● RECORD EXCERPTS:
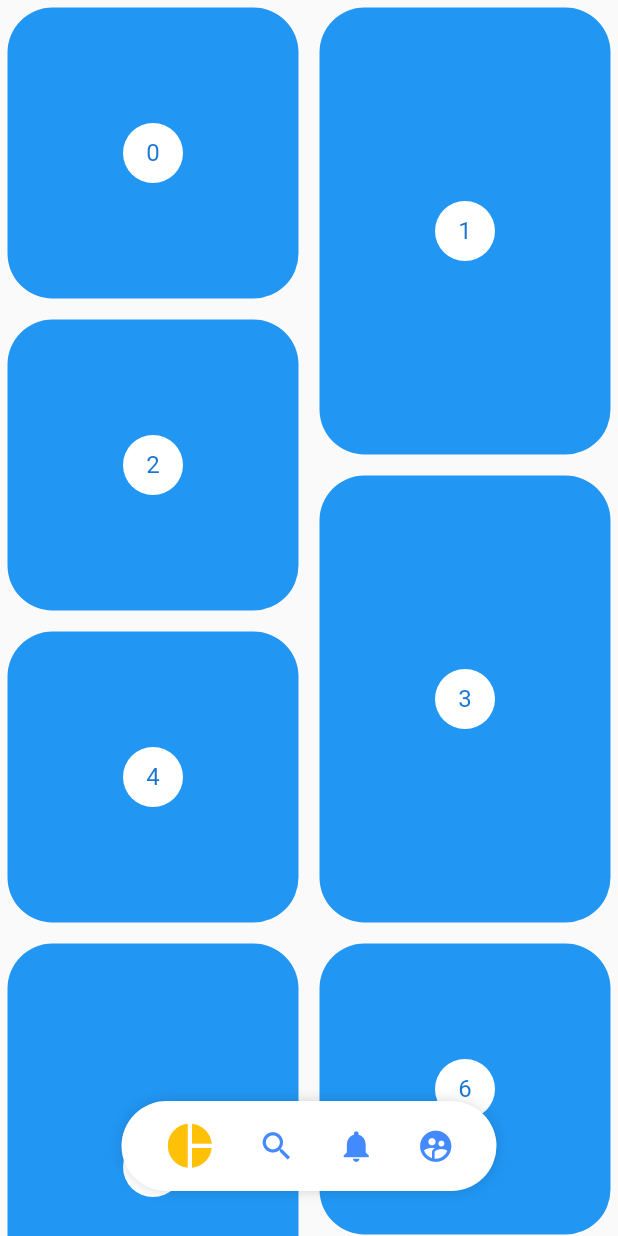
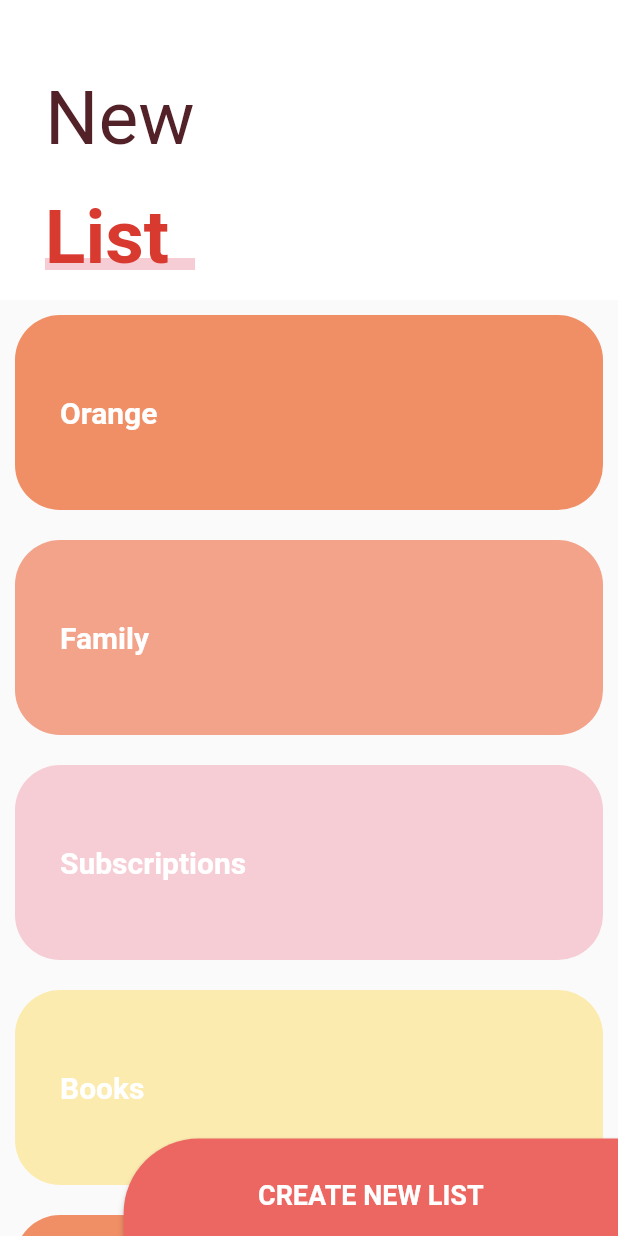
Before and after one commit to Danthology96/Disenios_Flutter, a Flutter app: the screen it shows after launch, on a phone screen of 412 x 824 dp. Run offline on Flutter 3.47's test engine with Material 2 defaults, Android fonts, the phone set to English and light mode, and no system bars; our stand-ins replace animate_do, flutter_svg, font_awesome_flutter.

Commit message:
added 4 new excersises

```diff
--- a/Backgrounds/backgrounds/lib/main.dart
+++ b/Backgrounds/backgrounds/lib/main.dart
@@ -1,5 +1,4 @@
-import 'package:backgrounds/src/pages/pinterest_page.dart';
-import 'package:backgrounds/src/widgets/pinterest_menu.dart';
+import 'package:backgrounds/src/pages/sliver_list_page.dart';
 import 'package:flutter/material.dart';
 
 void main() => runApp(MyApp());
@@ -10,7 +9,7 @@ class MyApp extends StatelessWidget {
     return MaterialApp(
       debugShowCheckedModeBanner: false,
       title: 'Diseños App',
-      home: PinterestPage(),
+      home: SliverListPage(),
       // home: PinterestMenu(),
     );
   }
--- /dev/null
+++ b/Backgrounds/backgrounds/lib/src/pages/sliver_list_page.dart
@@ -0,0 +1,216 @@
+import 'package:flutter/material.dart';
+
+class SliverListPage extends StatelessWidget {
+  @override
+  Widget build(BuildContext context) {
+    return Scaffold(
+      body: Stack(
+        children: [
+          _MainScroll(),
+          Positioned(
+            child: _NewListButton(),
+            bottom: -10,
+            right: 0,
+          ),
+        ],
+      ),
+    );
+  }
+}
+
+class _NewListButton extends StatelessWidget {
+  const _NewListButton({Key? key}) : super(key: key);
+
+  @override
+  Widget build(BuildContext context) {
+    final size = MediaQuery.of(context).size;
+
+    return ButtonTheme(
+      child: ElevatedButton(
+        onPressed: () {},
+        child: Text(
+          'CREATE NEW LIST',
+          style: TextStyle(
+              color: Colors.white, fontSize: 18, fontWeight: FontWeight.bold),
+        ),
+        style: ElevatedButton.styleFrom(
+          primary: Color(0xffED6762),
+          shape: RoundedRectangleBorder(
+            borderRadius: BorderRadius.only(
+              topLeft: Radius.circular(50),
+            ),
+          ),
+          minimumSize: Size(size.width * 0.8, 75),
+        ),
+      ),
+    );
+  }
+}
+
+class _MainScroll extends StatelessWidget {
+  _MainScroll({Key? key}) : super(key: key);
+
+  final items = [
+    _ListItem('Orange', Color(0xffF08F66)),
+    _ListItem('Family', Color(0xffF2A38A)),
+    _ListItem('Subscriptions', Color(0xffF7CDD5)),
+    _ListItem('Books', Color(0xffFCEBAF)),
+    _ListItem('Orange', Color(0xffF08F66)),
+    _ListItem('Family', Color(0xffF2A38A)),
+    _ListItem('Subscriptions', Color(0xffF7CDD5)),
+    _ListItem('Books', Color(0xffFCEBAF)),
+  ];
+
+  @override
+  Widget build(BuildContext context) {
+    return CustomScrollView(
+      physics: BouncingScrollPhysics(),
+      slivers: [
+        SliverPersistentHeader(
+          delegate: _SliverCustomHeaderDelegate(
+              child: Container(
+                  color: Colors.white,
+                  alignment: Alignment.centerLeft,
+                  child: _Title()),
+              minHeight: 190,
+              maxHeight: 200),
+          floating: true,
+        ),
+        SliverList(
+          delegate: SliverChildListDelegate([
+            ...items,
+            SizedBox(
+              height: 100,
+            )
+          ]),
+        ),
+      ],
+    );
+  }
+}
+
+class _SliverCustomHeaderDelegate extends SliverPersistentHeaderDelegate {
+  _SliverCustomHeaderDelegate(
+      {required this.minHeight, required this.maxHeight, required this.child});
+
+  final double minHeight;
+  final double maxHeight;
+  final Widget child;
+
+  @override
+  Widget build(
+      BuildContext context, double shrinkOffset, bool overlapsContent) {
+    return SizedBox.expand(
+      child: child,
+    );
+  }
+
+  @override
+  double get maxExtent => this.maxHeight;
+
+  @override
+  double get minExtent => this.minHeight;
+
+  @override
+  bool shouldRebuild(covariant _SliverCustomHeaderDelegate oldDelegate) {
+    return maxHeight != oldDelegate.maxHeight ||
+        minHeight != oldDelegate.minHeight ||
+        child != oldDelegate.child;
+  }
+}
+
+class _TaskList extends StatelessWidget {
+  _TaskList({
+    Key? key,
+  }) : super(key: key);
+
+  final items = [
+    _ListItem('Orange', Color(0xffF08F66)),
+    _ListItem('Family', Color(0xffF2A38A)),
+    _ListItem('Subscriptions', Color(0xffF7CDD5)),
+    _ListItem('Books', Color(0xffFCEBAF)),
+    _ListItem('Orange', Color(0xffF08F66)),
+    _ListItem('Family', Color(0xffF2A38A)),
+    _ListItem('Subscriptions', Color(0xffF7CDD5)),
+    _ListItem('Books', Color(0xffFCEBAF)),
+  ];
+
+  @override
+  Widget build(BuildContext context) {
+    return ListView.builder(
+      physics: BouncingScrollPhysics(),
+      itemBuilder: (BuildContext context, int index) => items[index],
+      itemCount: items.length,
+    );
+  }
+}
+
+class _Title extends StatelessWidget {
+  const _Title({Key? key}) : super(key: key);
+
+  @override
+  Widget build(BuildContext context) {
+    return Column(
+      children: [
+        SizedBox(
+          height: 30,
+        ),
+        Container(
+          margin: EdgeInsets.symmetric(horizontal: 30, vertical: 20),
+          child: Text(
+            'New',
+            style: TextStyle(color: Color(0xff532128), fontSize: 50),
+          ),
+        ),
+        Stack(
+          children: [
+            SizedBox(width: 100),
+            Positioned(
+              bottom: 8,
+              child: Container(
+                width: 150,
+                height: 8,
+                color: Color(0xffF7CDD5),
+              ),
+            ),
+            Container(
+                child: Text('List',
+                    style: TextStyle(
+                      color: Color(0xffD93A30),
+                      fontSize: 50,
+                      fontWeight: FontWeight.bold,
+                    ))),
+          ],
+        ),
+      ],
+    );
+  }
+}
+
+class _ListItem extends StatelessWidget {
+  const _ListItem(
+    this.title,
+    this.color, {
+    Key? key,
+  }) : super(key: key);
+
+  final String title;
+  final Color color;
+
+  @override
+  Widget build(BuildContext context) {
+    return Container(
+      alignment: Alignment.centerLeft,
+      padding: EdgeInsets.all(30),
+      height: 130,
+      margin: EdgeInsets.all(10),
+      decoration:
+          BoxDecoration(color: color, borderRadius: BorderRadius.circular(30)),
+      child: Text(
+        title,
+        style: TextStyle(
+            color: Colors.white, fontWeight: FontWeight.bold, fontSize: 20),
+      ),
+    );
+  }
+}
--- a/Backgrounds/backgrounds/pubspec.yaml
+++ b/Backgrounds/backgrounds/pubspec.yaml
@@ -31,6 +31,9 @@ dependencies:
   flutter_svg: ^0.22.0
   provider: ^5.0.0
   flutter_staggered_grid_view: ^0.4.0
+  font_awesome_flutter: ^9.1.0
+  animate_do: ^2.0.0
+
 
 dev_dependencies:
   flutter_test:
```
Also changed, not shown: Backgrounds/backgrounds/lib/src/pages/emergency_page.dart (added, +128 -0 lines), Backgrounds/backgrounds/lib/src/widgets/emergency-list-tile.widget.dart (added, +118 -0 lines), Backgrounds/backgrounds/lib/src/widgets/emergency_header.dart (added, +94 -0 lines), Backgrounds/backgrounds/pubspec.lock.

● YOUR OBJECTIVE: Return every line of the material in which the word "margin" is found.

● WRITTEN ANSWER:
+          margin: EdgeInsets.symmetric(horizontal: 30, vertical: 20),
+      margin: EdgeInsets.all(10),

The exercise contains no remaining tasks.